The latest growth figures from Japan were announced on Monday and they revealed a very anaemic situation. This is mirrored worldwide for those countries that have implemented QE. Even the US, whilst arguably the strongest developed economy, is deemed to be lacklustre.
Normal strategic thought would suggest that having spent the eight years since the global financial crisis implementing a certain policy mix, which has failed to make any sustained difference in growth, perhaps there should be a radical rethink. Clearly Plan A has not worked and perhaps we collectively need to consult the economic theorists and try something else. There is talk of ‘helicopter money’ but that would be a one-off spending bonanza which would put us exactly back where we started when it stops with possibly some unwelcome inflation to boot.
The problem lies with the elected politicians who are effectively delegating the responsibility of getting the economy going to unelected central bankers who only have interest rates and QE at their disposal. But, if banks are not lending and more importantly, individuals and businesses are not borrowing (despite money being at its cheapest rate ever) then it is clearly not the cost that is the issue. Businesses are not investing which is dragging down productivity and unfortunately Brexit hasn’t helped with confidence, a key requirement for long term investment.

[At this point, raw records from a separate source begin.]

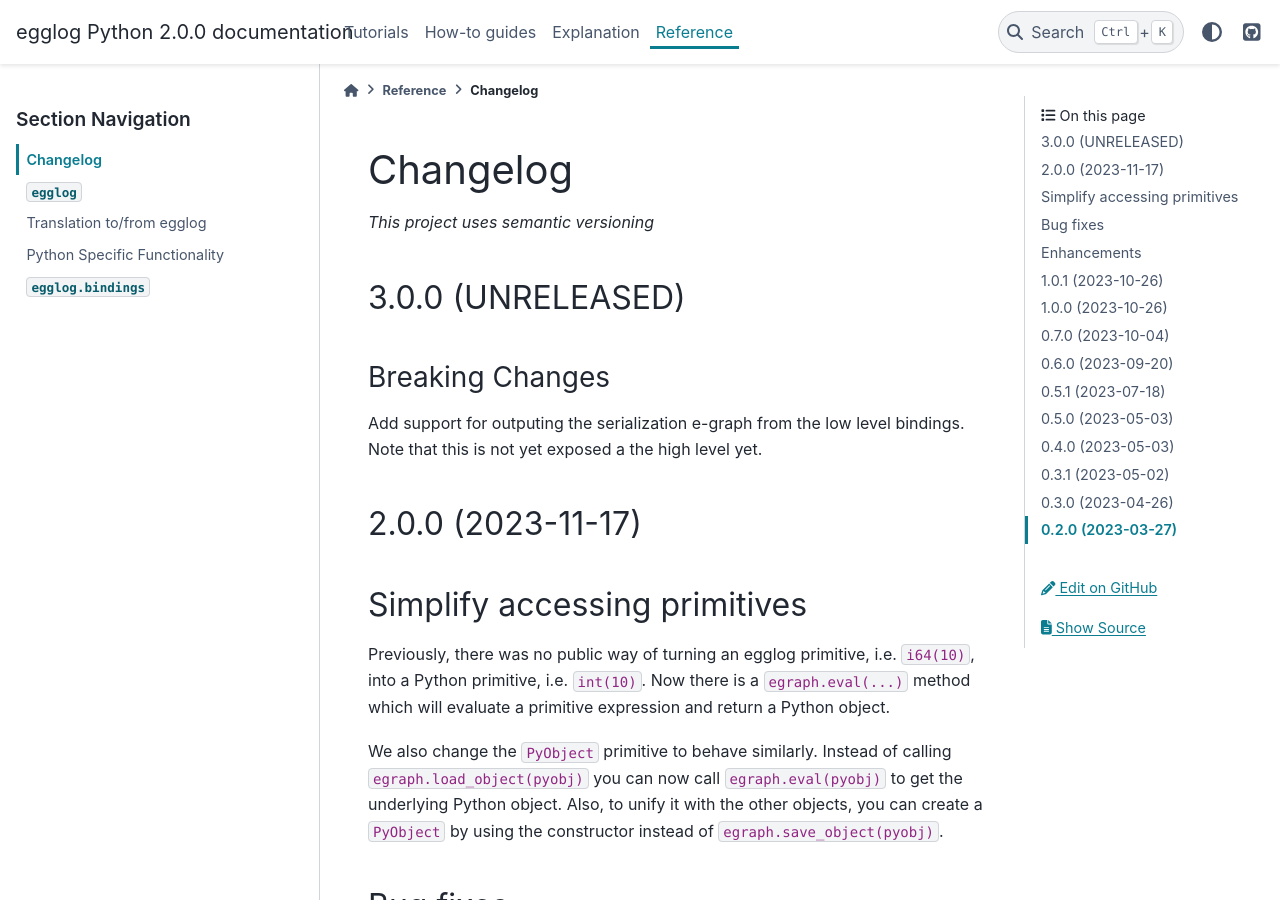
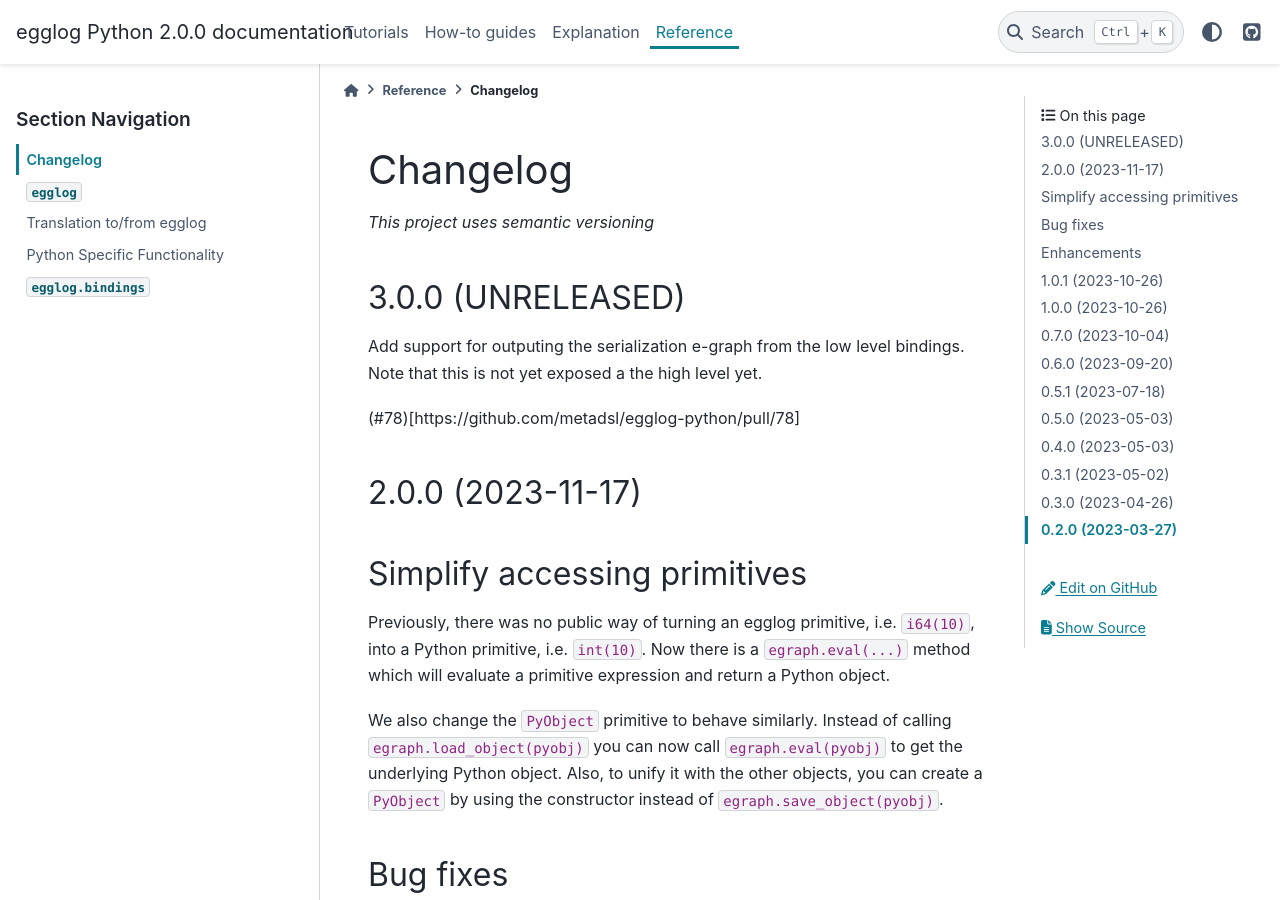
Before and after one commit to egraphs-good/egglog-python, a Sphinx documentation site: the page built from docs/changelog.md, in a window 1280 px wide and 900 px high. Built offline with Sphinx 7.4.7 and the PyData theme 0.15.4, drawn with Linux system fonts in a browser that asks for light colours; pages that are not in the unit, such as notebooks, are missing from menus; the version number is read from the project's files by our own code.

Commit message:
Update changelog

```diff
--- a/docs/changelog.md
+++ b/docs/changelog.md
@@ -4,9 +4,9 @@ _This project uses semantic versioning_
 
 ## 3.0.0 (UNRELEASED)
 
-### Breaking Changes
+Add support for outputing the serialization e-graph from the low level bindings. Note that this is not yet exposed a the high level yet.
 
-Add support for outputing the serialization e-graph from the low level bindings. Note that this is not yet exposed a the high level yet.
+(#78)[https://github.com/metadsl/egglog-python/pull/78]
 
 ## 2.0.0 (2023-11-17)
 
```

Businesses need incentives to invest in the form of fiscal stimulus. This investment should not be in the property market but should instead be in the production and manufacturing sectors. Similarly, government infrastructure spending should be increased dramatically, financed at rock bottom cost. One can only hope that our Brexit negotiations may galvanise some incentivised investment as the government seeks to spur economic growth. Perhaps the new incumbents in Numbers 10 and 11 Downing Street will come up with some new thinking now that austerity is no longer the overriding priority.

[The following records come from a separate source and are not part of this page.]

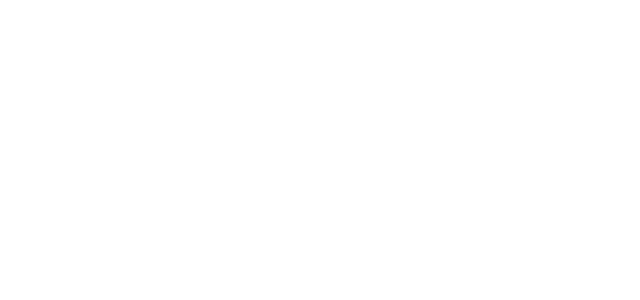
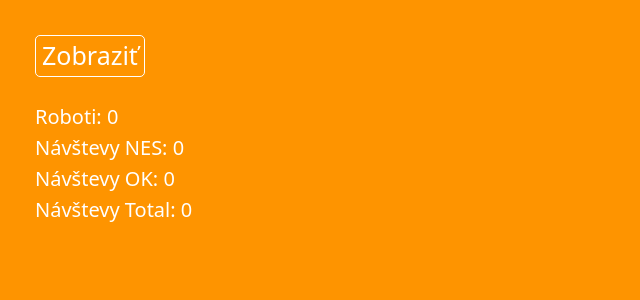
Before and after one commit to pkvarg/vite-dvl, a React (Vite) app in the folder client/: page /counter in a window 1280 px wide. Before the commit this address had no page. Shown: the top 300 px of the page, without its empty margins (0-640 px from the left). Built offline with nearby package versions, Linux system fonts and the light colour scheme; no server answers.

Commit message:
Cookies, Firebase GA, Counter

```diff
--- a/client/index.html
+++ b/client/index.html
@@ -2,7 +2,7 @@
 <html lang="sk">
   <head>
     <!-- Google tag (gtag.js) -->
-    <script
+    <!-- <script
       async
       src="https://www.googletagmanager.com/gtag/js?id=G-KGHK9P41X3"
     ></script>
@@ -14,7 +14,7 @@
       gtag('js', new Date())
 
       gtag('config', 'G-KGHK9P41X3')
-    </script>
+    </script> -->
     <link rel="icon" type="image/png" href="/img/DVL-favicon.webp" />
     <meta charset="UTF-8" />
     <meta name="viewport" content="width=device-width, initial-scale=1.0" />
--- a/client/package.json
+++ b/client/package.json
@@ -12,8 +12,10 @@
   },
   "dependencies": {
     "@emailjs/browser": "^3.10.0",
+    "axios": "^1.3.4",
     "bootstrap": "^5.2.3",
     "bootstrap-icons": "^1.10.3",
+    "firebase": "^9.18.0",
     "font-awesome": "^4.7.0",
     "react": "^18.2.0",
     "react-bootstrap": "^2.7.0",
--- a/client/src/App.jsx
+++ b/client/src/App.jsx
@@ -1,5 +1,5 @@
 import React from 'react'
-import { Page, Gdpr, TradeRules } from './Pages'
+import { Page, Gdpr, TradeRules, ErrorPage, Counter } from './Pages'
 import { BrowserRouter, Routes, Route } from 'react-router-dom'
 
 function App() {
@@ -10,6 +10,8 @@ function App() {
           <Route path='/' element={<Page />} />
           <Route path='/gdpr' element={<Gdpr />} />
           <Route exact path='/trade-rules' element={<TradeRules />} />
+          <Route path='/counter' element={<Counter />} />
+          <Route path='*' element={<ErrorPage />} />
         </Routes>
       </div>
     </BrowserRouter>
--- /dev/null
+++ b/client/src/Pages/Counter.jsx
@@ -0,0 +1,58 @@
+import React, { useState } from 'react'
+import axios from 'axios'
+
+const Counter = () => {
+  const [count, setCount] = useState(0)
+  const [visitorsAgreed, setVisitorsAgreed] = useState(0)
+  const [visitorsDeclined, setVisitorsDeclined] = useState(0)
+
+  const config = {
+    headers: {
+      'Content-Type': 'application/json',
+    },
+  }
+  const getBots = async () => {
+    const { data } = await axios.get(
+      `https://pictusweb.online/api/bots/dvl/counter`,
+      // `http://localhost:2000/api/bots/dvl/counter`,
+
+      config
+    )
+    setCount(data)
+  }
+
+  const getVisitors = async () => {
+    const { data } = await axios.get(
+      `https://pictusweb.online/api/visitors/dvl/counter`,
+
+      // `http://localhost:2000/api/visitors/dvl/counter`,
+
+      config
+    )
+    setVisitorsAgreed(data.agreed)
+    setVisitorsDeclined(data.declined)
+  }
+  return (
+    <div className='counter-page'>
+      <button
+        className=''
+        onClick={() => {
+          getBots()
+          getVisitors()
+        }}
+      >
+        Zobraziť
+      </button>
+      <div className='stats'>
+        <p>Roboti: {count}</p>
+        <p>Návštevy NES: {visitorsDeclined}</p>
+        <p>Návštevy OK: {visitorsAgreed}</p>
+        <p>
+          Návštevy Total: {Number(visitorsAgreed) + Number(visitorsDeclined)}
+        </p>
+      </div>
+    </div>
+  )
+}
+
+export default Counter
--- /dev/null
+++ b/client/src/Pages/ErrorPage.jsx
@@ -0,0 +1,15 @@
+import React from 'react'
+import { Link } from 'react-router-dom'
+
+const ErrorPage = () => {
+  return (
+    <div className='error-page'>
+      <h1>Chyba! Táto stránka neexistuje.</h1>
+      <Link className='error-link' to='/'>
+        Na hlavnú stránku.
+      </Link>
+    </div>
+  )
+}
+
+export default ErrorPage
--- a/client/src/Pages/Page.jsx
+++ b/client/src/Pages/Page.jsx
@@ -1,8 +1,52 @@
-import React from 'react'
+import React, { useState } from 'react'
 import { SixSections, ContactForm, ScrollToTop, Footer } from '../components'
 import CookieConsent from 'react-cookie-consent'
+import { initializeApp } from 'firebase/app'
+import { getAnalytics } from 'firebase/analytics'
+import axios from 'axios'
+
+const firebaseConfig = {
+  apiKey: import.meta.env.VITE_FIREBASE_APIKEY,
+  authDomain: import.meta.env.VITE_FIREBASE_AUTH_DOMAIN,
+  projectId: import.meta.env.VITE_FIREBASE_PROJECT_ID,
+  storageBucket: import.meta.env.VITE_FIREBASE_STORAGE_BUCKET,
+  messagingSenderId: import.meta.env.VITE_FIREBASE_MESSAGING_SENDER_ID,
+  appId: import.meta.env.VITE_FIREBASE_APP_ID,
+  measurementId: import.meta.env.VITE_FIREBASE_MEASUREMENT_ID,
+}
 
 const Page = () => {
+  const [cookieAccept, setCookieAccept] = useState(false)
+  const config = {
+    headers: {
+      'Content-Type': 'application/json',
+    },
+  }
+
+  const increaseVisitorsDeclined = async () => {
+    const { data } = await axios.put(
+      // `https://pictusweb.online/api/visitors/dvl/increase`,
+      `http://localhost:2000/api/visitors/dvl/increase`,
+      config
+    )
+    console.log('vstrsDec:', data.visitorsDeclinedDvl)
+  }
+
+  const increaseVisitorsAgreed = async () => {
+    const { data } = await axios.put(
+      // `https://pictusweb.online/api/visitors/dvl/agree/increase`,
+      `http://localhost:2000/api/visitors/dvl/agree/increase`,
+      config
+    )
+    console.log('vstrsAgr:', data.visitorsAgreedDvl)
+  }
+
+  // Initialize Firebase
+  if (cookieAccept) {
+    const app = initializeApp(firebaseConfig)
+    const analytics = getAnalytics(app)
+  }
+
   return (
     <>
       <SixSections />
@@ -25,7 +69,8 @@ const Page = () => {
         expires={365}
         enableDeclineButton
         onDecline={() => {
-          alert('nay!')
+          setCookieAccept(false)
+          increaseVisitorsDeclined()
         }}
         declineButtonStyle={{
           background: 'red',
@@ -33,6 +78,10 @@ const Page = () => {
           fontSize: '17.5px',
         }}
         declineButtonText='Nesúhlasím'
+        onAccept={() => {
+          setCookieAccept(true)
+          increaseVisitorsAgreed()
+        }}
       >
         Táto stránka používa len analytické a pre fungovanie webu nevyhnutné
         cookies. Nepoužívame funkčné ani marketingové cookies.{' '}
--- a/client/src/Pages/index.js
+++ b/client/src/Pages/index.js
@@ -1,5 +1,7 @@
 import Page from './Page'
 import Gdpr from './Gdpr'
 import TradeRules from './TradeRules'
+import ErrorPage from './ErrorPage'
+import Counter from './Counter'
 
-export { Page, Gdpr, TradeRules }
+export { Page, Gdpr, TradeRules, ErrorPage, Counter }
--- a/client/src/components/ContactForm.jsx
+++ b/client/src/components/ContactForm.jsx
@@ -1,6 +1,7 @@
 import React, { useRef, useState } from 'react'
 import emailjs from '@emailjs/browser'
 import Message from './Message'
+import axios from 'axios'
 
 const ContactForm = () => {
   const [message, setMessage] = useState(null)
@@ -21,6 +22,24 @@ const ContactForm = () => {
   const y = import.meta.env.VITE_EMAIL_EXTRA_TWO
   const [passwordGroupOne, setPasswordGroupOne] = useState(x)
   const [passwordGroupTwo, setPasswordGroupTwo] = useState(y)
+
+  const config = {
+    headers: {
+      'Content-Type': 'application/json',
+    },
+  }
+
+  const increaseBots = async () => {
+    const { data } = await axios.put(
+      `https://pictusweb.online/api/bots/dvl/increase`,
+      // `http://localhost:2000/api/bots/dvl/increase`,
+
+      config
+    )
+    // setBotsCount(data)
+    // console.log('ctc:', data)
+  }
+
   const sendEmail = (e) => {
     e.preventDefault()
 
@@ -31,6 +50,7 @@ const ContactForm = () => {
       setEmail('')
       setPhone('')
       setMailMessage('')
+      increaseBots()
       const element = document.getElementById('contact')
       element.scrollIntoView({ behavior: 'smooth' })
     } else {
--- a/client/src/components/index.js
+++ b/client/src/components/index.js
@@ -1,8 +1,7 @@
-import Counter from './Counter'
 import ContactForm from './ContactForm'
 import Footer from './Footer'
 import SixSections from './SixSections'
 import Message from './Message'
 import ScrollToTop from './ScrollToTop'
 
-export { Counter, ContactForm, Footer, SixSections, Message, ScrollToTop }
+export { ContactForm, Footer, SixSections, Message, ScrollToTop }
--- a/client/src/index.css
+++ b/client/src/index.css
@@ -649,6 +649,57 @@ i.bi.bi-r-square {
   color: #fff !important;
 }
 
+.error-page {
+  background-color: #adbbcb;
+  color: #fff;
+  height: 100vh;
+  display: flex;
+  flex-direction: column;
+  justify-content: center;
+  align-items: center;
+}
+
+.error-link {
+  text-decoration: none;
+  color: #fff;
+  font-size: 25px;
+}
+
+.counter-page {
+  background-color: #fe9400;
+  color: #fff;
+  height: 100vh;
+  display: flex;
+  flex-direction: column;
+  align-items: start;
+  padding: 35px;
+}
+
+.counter-page button {
+  border: 1px solid #fff;
+  background: transparent;
+  border-radius: 5px;
+  color: #fff;
+  font-size: 25px;
+  cursor: pointer;
+}
+
+.counter-page button:hover {
+  background-color: #f0eceb;
+  color: #fe9400;
+}
+
+.stats {
+  margin-top: 25px;
+  display: flex;
+  flex-direction: column;
+  gap: 1px;
+}
+
+.stats p {
+  margin: 0;
+}
+
 /* MEDIA QUERIES MEDIA QUERIES MEDIA QUERIES  MEDIA QUERIES  MEDIA QUERIES  MEDIA QUERIES  MEDIA QUERIES  MEDIA QUERIES  MEDIA QUERIES MEDIA QUERIES MEDIA QUERIES MEDIA QUERIES  MEDIA QUERIES  MEDIA QUERIES  MEDIA QUERIES  MEDIA QUERIES  MEDIA QUERIES  MEDIA QUERIESMEDIA QUERIES MEDIA QUERIES MEDIA QUERIES  MEDIA QUERIES  MEDIA QUERIES  MEDIA QUERIES  MEDIA QUERIES  MEDIA QUERIES  MEDIA QUERIESMEDIA QUERIES MEDIA QUERIES MEDIA QUERIES  MEDIA QUERIES  MEDIA QUERIES  MEDIA QUERIES  MEDIA QUERIES  MEDIA QUERIES  MEDIA QUERIESMEDIA QUERIES MEDIA QUERIES MEDIA QUERIES  MEDIA QUERIES  MEDIA QUERIES  MEDIA QUERIES  MEDIA QUERIES  MEDIA QUERIES  MEDIA QUERIES */
 
 @media (min-width: 1181px) and (max-width: 1440px) {
```
Also changed, not shown: client/src/components/Counter.jsx (deleted, +0 -12 lines), 2 other files (tests, documents, lock files or other folders).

Sky high equity and bond markets do not correlate with anaemic growth unless you have a collectively huge distortion in the markets. Even QE is proving more difficult to implement with last week’s buying incomplete. This pushed yields even lower as the Bank of England is expected to have to pay seemingly ever higher prices to attract sellers to fulfil their monthly purchase quota.
We are not sure where this will end but the markets are in charge for now but without support from certain key fundamentals. A degree of caution would be wise.
Guy Stephens , managing director at Rowan Dartington Signature